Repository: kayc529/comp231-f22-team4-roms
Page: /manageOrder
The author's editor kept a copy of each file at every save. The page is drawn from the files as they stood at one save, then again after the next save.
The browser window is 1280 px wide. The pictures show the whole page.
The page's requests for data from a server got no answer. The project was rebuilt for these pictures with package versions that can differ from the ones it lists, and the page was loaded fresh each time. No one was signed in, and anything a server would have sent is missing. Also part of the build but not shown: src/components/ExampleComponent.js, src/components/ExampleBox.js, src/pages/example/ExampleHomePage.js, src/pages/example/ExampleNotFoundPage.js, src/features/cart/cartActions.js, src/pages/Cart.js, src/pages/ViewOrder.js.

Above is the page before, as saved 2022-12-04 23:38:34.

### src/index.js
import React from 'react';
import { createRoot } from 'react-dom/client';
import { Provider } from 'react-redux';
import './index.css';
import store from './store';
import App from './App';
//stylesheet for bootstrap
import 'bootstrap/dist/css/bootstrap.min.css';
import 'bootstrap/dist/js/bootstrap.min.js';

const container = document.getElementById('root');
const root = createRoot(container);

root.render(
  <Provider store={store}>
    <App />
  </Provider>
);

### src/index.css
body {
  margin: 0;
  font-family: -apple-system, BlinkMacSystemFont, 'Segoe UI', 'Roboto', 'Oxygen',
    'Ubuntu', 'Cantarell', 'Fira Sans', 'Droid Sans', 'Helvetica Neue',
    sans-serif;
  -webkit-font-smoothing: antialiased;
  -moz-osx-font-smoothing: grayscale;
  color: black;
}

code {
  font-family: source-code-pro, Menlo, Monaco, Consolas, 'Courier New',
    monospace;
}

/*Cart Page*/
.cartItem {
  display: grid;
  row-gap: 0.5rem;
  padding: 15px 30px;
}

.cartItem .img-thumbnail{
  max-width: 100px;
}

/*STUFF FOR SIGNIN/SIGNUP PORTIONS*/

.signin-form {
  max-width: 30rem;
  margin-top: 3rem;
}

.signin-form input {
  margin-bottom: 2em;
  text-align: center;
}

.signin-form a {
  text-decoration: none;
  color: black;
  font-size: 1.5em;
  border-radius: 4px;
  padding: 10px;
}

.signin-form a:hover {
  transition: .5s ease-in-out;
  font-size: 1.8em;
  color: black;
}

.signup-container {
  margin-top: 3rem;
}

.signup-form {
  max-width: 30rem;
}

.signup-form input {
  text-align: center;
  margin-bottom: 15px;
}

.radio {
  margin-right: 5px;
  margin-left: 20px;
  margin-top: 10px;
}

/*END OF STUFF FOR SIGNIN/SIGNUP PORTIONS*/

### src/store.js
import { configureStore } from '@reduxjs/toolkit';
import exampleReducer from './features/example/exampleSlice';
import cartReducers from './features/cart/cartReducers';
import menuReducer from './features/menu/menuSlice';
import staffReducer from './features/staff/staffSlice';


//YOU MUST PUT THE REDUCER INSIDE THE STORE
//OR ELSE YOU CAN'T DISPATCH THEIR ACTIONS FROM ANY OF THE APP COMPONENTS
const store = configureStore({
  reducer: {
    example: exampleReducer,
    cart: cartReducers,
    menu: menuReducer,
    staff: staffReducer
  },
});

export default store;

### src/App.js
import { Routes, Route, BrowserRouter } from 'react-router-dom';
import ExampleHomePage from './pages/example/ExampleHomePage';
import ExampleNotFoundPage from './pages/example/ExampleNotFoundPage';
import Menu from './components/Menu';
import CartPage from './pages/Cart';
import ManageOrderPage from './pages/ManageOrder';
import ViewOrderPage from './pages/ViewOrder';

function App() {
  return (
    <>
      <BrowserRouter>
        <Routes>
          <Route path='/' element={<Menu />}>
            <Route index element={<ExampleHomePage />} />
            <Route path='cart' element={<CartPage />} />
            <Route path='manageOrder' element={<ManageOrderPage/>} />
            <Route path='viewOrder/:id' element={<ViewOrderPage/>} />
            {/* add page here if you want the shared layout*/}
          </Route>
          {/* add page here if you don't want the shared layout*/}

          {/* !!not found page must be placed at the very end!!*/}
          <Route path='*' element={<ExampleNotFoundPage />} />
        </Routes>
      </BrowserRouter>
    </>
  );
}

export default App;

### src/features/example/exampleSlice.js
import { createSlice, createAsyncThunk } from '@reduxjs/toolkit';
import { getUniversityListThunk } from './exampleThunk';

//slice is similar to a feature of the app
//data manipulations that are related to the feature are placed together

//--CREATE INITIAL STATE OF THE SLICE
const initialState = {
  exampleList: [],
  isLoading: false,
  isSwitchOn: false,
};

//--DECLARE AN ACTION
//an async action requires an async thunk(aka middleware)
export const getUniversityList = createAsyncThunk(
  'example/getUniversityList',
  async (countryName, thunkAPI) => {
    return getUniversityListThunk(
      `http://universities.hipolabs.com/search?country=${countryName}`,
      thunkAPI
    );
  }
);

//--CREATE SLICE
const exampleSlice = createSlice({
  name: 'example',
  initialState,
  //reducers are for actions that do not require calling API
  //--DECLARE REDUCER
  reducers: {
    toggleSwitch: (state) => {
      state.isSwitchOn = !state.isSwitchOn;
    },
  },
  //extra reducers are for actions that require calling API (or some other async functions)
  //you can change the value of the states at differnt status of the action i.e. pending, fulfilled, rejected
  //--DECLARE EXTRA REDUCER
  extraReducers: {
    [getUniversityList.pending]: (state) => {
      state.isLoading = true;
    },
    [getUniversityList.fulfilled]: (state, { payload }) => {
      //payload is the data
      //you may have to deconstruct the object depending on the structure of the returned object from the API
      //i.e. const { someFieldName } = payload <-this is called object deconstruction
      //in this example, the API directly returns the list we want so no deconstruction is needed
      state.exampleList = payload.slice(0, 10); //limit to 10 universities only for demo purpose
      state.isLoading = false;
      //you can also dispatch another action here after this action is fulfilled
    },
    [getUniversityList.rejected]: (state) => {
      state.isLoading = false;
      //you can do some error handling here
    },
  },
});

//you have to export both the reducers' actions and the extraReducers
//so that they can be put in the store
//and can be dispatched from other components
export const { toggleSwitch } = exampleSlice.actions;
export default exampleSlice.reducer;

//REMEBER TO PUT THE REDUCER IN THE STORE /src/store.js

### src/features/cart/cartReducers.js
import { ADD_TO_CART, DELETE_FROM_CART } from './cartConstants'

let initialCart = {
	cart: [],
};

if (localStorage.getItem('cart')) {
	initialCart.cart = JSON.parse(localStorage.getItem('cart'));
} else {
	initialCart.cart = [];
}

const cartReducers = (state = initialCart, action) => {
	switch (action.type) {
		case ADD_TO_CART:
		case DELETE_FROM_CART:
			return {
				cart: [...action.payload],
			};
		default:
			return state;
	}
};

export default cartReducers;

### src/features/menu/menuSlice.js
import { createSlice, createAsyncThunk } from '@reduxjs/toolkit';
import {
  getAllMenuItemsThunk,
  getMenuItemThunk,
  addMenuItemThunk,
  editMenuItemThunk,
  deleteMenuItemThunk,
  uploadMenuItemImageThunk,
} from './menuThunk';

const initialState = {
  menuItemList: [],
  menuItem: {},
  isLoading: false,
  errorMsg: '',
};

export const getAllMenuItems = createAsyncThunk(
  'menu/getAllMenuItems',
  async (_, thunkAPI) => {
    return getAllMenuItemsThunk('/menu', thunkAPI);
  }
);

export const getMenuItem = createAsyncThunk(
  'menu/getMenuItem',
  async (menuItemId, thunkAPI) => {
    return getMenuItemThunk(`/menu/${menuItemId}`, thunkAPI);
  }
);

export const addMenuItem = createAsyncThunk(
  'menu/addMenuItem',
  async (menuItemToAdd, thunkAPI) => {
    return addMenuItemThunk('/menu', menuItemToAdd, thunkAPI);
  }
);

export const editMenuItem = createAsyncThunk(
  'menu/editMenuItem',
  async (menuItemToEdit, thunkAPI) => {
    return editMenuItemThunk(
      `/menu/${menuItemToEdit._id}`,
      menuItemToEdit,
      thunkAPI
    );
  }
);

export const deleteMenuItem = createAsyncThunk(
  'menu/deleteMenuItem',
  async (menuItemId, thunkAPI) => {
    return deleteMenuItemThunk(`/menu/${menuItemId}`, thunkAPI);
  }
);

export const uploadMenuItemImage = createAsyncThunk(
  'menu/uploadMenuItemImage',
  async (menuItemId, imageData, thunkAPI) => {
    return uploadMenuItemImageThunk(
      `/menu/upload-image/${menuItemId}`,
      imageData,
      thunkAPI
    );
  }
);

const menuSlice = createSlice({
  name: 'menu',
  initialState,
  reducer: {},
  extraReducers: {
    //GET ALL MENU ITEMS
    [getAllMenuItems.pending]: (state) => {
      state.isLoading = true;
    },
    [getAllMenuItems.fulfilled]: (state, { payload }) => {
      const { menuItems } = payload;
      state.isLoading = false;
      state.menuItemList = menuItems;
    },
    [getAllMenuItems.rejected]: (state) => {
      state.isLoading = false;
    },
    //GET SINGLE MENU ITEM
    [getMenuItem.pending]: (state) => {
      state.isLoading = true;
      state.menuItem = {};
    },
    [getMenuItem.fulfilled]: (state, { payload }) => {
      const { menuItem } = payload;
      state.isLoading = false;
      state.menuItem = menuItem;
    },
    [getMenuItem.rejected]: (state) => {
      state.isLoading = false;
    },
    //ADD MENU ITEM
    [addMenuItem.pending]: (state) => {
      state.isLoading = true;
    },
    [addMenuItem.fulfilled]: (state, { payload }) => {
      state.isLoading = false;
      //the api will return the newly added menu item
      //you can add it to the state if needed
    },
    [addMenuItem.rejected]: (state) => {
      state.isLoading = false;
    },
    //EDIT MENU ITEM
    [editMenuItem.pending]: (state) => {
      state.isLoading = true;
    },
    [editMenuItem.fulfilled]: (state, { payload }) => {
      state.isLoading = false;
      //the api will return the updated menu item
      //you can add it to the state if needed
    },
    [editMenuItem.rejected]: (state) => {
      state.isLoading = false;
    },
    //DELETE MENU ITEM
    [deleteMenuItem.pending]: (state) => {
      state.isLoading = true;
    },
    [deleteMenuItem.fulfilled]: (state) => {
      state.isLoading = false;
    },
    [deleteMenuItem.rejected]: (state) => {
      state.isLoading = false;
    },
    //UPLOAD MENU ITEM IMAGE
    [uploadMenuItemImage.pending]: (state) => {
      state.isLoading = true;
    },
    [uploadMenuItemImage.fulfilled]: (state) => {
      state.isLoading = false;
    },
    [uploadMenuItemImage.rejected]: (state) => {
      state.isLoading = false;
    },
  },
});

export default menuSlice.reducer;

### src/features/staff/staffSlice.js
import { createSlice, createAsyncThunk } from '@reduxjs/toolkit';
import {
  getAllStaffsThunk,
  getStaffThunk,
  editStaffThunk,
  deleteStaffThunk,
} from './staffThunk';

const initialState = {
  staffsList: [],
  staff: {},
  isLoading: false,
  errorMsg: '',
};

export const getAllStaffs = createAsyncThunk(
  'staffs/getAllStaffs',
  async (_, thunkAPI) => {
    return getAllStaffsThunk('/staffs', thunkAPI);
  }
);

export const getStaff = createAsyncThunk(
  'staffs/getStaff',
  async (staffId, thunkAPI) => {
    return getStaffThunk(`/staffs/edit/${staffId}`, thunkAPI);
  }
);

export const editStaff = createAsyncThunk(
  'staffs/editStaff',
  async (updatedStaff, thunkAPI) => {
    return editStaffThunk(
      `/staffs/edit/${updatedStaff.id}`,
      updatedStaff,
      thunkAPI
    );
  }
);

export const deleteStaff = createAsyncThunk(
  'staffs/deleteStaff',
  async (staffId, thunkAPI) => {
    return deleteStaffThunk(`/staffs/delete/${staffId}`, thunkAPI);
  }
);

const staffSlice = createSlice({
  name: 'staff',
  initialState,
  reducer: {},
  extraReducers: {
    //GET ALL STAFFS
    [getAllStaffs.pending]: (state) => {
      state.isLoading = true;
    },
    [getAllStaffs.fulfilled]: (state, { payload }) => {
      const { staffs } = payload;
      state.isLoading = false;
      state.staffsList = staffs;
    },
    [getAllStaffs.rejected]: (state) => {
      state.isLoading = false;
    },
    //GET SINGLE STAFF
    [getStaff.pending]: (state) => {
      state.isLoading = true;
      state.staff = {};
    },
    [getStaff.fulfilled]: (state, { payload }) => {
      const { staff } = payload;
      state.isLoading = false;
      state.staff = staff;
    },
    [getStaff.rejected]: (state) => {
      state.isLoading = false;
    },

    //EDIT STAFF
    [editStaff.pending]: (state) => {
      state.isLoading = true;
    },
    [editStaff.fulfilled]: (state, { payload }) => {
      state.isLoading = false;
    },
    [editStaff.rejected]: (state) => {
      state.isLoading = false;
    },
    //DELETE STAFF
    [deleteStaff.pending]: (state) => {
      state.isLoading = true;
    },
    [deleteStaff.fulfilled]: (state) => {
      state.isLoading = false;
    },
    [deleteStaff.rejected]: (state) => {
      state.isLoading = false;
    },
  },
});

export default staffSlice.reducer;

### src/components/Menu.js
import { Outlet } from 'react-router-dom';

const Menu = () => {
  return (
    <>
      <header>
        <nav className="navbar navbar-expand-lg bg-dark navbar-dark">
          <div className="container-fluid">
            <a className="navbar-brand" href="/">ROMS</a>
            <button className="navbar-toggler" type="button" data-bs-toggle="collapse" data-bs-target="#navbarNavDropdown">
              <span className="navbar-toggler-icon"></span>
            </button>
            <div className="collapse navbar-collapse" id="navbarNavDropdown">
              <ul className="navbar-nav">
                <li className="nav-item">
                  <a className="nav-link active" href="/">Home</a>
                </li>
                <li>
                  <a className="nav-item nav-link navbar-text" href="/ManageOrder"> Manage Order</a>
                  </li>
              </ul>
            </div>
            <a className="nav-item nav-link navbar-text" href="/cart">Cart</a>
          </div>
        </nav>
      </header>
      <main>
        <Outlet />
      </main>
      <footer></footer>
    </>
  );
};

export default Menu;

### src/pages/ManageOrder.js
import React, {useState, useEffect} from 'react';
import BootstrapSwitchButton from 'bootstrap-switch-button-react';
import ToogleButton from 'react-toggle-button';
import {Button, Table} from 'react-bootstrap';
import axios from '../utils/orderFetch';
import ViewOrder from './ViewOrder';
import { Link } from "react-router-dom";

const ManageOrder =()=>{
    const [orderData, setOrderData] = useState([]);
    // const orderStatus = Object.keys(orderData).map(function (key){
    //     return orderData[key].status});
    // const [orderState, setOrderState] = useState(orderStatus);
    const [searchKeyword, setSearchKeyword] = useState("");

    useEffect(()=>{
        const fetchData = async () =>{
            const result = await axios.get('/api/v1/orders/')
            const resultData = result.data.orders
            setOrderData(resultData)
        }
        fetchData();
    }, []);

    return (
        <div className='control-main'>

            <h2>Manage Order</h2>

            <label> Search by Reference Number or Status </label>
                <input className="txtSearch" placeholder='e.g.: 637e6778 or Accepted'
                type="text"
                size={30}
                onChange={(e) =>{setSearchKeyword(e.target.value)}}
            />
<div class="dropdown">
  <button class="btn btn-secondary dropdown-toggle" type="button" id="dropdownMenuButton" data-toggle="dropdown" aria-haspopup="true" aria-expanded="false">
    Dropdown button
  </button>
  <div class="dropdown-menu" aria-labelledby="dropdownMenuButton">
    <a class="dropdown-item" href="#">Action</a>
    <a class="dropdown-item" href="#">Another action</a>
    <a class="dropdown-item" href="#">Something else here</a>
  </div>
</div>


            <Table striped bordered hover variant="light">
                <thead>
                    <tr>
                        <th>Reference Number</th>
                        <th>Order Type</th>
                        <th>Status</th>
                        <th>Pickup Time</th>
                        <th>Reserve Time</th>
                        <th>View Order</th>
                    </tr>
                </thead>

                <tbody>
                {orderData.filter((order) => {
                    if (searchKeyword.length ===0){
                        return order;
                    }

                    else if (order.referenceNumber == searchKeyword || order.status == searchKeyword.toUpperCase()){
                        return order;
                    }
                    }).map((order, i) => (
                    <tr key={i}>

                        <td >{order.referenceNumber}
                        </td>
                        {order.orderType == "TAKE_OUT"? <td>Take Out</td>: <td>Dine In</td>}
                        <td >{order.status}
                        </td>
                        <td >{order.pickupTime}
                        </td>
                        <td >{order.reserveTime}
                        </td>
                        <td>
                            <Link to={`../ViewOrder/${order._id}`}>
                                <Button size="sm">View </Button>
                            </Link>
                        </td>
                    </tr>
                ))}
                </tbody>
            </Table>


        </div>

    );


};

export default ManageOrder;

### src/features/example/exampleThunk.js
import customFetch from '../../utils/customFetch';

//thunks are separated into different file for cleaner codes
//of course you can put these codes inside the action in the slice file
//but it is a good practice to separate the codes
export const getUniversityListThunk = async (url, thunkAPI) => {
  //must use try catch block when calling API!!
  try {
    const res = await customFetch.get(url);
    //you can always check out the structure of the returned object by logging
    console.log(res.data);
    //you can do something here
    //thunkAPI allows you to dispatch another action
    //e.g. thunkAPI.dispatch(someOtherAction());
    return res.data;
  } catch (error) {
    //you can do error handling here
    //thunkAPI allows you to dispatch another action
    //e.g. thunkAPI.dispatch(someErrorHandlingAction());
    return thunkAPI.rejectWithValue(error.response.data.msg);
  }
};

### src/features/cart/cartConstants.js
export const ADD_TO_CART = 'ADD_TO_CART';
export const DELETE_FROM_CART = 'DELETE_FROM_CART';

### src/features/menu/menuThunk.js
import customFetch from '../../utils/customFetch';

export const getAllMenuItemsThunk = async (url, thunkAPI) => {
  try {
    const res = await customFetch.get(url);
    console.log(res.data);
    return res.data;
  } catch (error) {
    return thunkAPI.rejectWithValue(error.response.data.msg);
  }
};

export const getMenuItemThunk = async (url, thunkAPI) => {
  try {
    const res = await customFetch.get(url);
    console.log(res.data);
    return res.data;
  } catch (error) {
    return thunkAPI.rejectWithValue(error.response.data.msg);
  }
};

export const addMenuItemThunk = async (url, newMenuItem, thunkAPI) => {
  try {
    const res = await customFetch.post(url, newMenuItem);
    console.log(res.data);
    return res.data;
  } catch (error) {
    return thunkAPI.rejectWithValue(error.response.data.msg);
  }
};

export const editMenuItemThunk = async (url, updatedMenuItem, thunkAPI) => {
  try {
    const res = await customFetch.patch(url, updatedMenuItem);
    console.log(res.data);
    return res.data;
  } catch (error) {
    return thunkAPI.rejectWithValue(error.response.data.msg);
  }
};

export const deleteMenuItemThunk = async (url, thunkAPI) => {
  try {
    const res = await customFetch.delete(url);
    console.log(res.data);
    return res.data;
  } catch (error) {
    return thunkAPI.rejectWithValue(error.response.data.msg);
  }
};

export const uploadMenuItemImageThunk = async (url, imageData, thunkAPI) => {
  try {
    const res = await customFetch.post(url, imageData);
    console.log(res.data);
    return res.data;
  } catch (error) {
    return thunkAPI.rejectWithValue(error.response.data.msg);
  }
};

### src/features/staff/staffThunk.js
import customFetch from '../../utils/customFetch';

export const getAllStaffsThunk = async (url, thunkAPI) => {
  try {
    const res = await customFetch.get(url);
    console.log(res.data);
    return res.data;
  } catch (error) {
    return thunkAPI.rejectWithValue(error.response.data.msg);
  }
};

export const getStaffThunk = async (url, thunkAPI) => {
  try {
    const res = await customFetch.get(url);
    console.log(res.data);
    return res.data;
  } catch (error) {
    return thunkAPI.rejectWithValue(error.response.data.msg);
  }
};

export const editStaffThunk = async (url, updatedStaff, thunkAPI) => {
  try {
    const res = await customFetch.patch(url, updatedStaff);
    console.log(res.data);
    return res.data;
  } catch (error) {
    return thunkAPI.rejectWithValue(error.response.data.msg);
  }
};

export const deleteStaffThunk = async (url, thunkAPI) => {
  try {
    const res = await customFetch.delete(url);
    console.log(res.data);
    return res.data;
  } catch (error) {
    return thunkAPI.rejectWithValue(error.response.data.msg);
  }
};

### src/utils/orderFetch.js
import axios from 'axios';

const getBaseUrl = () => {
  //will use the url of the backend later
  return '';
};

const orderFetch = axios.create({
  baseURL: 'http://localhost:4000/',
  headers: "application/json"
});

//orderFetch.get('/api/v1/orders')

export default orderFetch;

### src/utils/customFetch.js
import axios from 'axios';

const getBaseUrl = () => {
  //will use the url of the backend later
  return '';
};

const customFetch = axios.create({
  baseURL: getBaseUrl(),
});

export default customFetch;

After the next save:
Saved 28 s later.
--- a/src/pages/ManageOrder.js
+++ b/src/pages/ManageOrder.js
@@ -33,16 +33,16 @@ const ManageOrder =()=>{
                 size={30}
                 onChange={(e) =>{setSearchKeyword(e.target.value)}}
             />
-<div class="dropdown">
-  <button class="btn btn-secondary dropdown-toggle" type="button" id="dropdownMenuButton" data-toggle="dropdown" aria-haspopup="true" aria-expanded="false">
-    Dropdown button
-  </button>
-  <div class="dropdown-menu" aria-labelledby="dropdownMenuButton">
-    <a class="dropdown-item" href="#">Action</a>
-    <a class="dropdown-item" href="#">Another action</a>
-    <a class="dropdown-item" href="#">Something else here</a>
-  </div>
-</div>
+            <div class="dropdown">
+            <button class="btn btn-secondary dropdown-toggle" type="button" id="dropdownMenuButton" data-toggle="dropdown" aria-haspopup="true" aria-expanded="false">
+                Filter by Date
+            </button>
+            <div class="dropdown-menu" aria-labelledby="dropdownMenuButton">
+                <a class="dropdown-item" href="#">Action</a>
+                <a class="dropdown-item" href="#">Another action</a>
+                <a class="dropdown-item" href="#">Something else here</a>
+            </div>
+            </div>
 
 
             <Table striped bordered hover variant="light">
####################
> Work required
Your task is to copy each line from the material above that includes the word "Table".

> Answer to this problem
import {Button, Table} from 'react-bootstrap';
            <Table striped bordered hover variant="light">
            </Table>
             <Table striped bordered hover variant="light">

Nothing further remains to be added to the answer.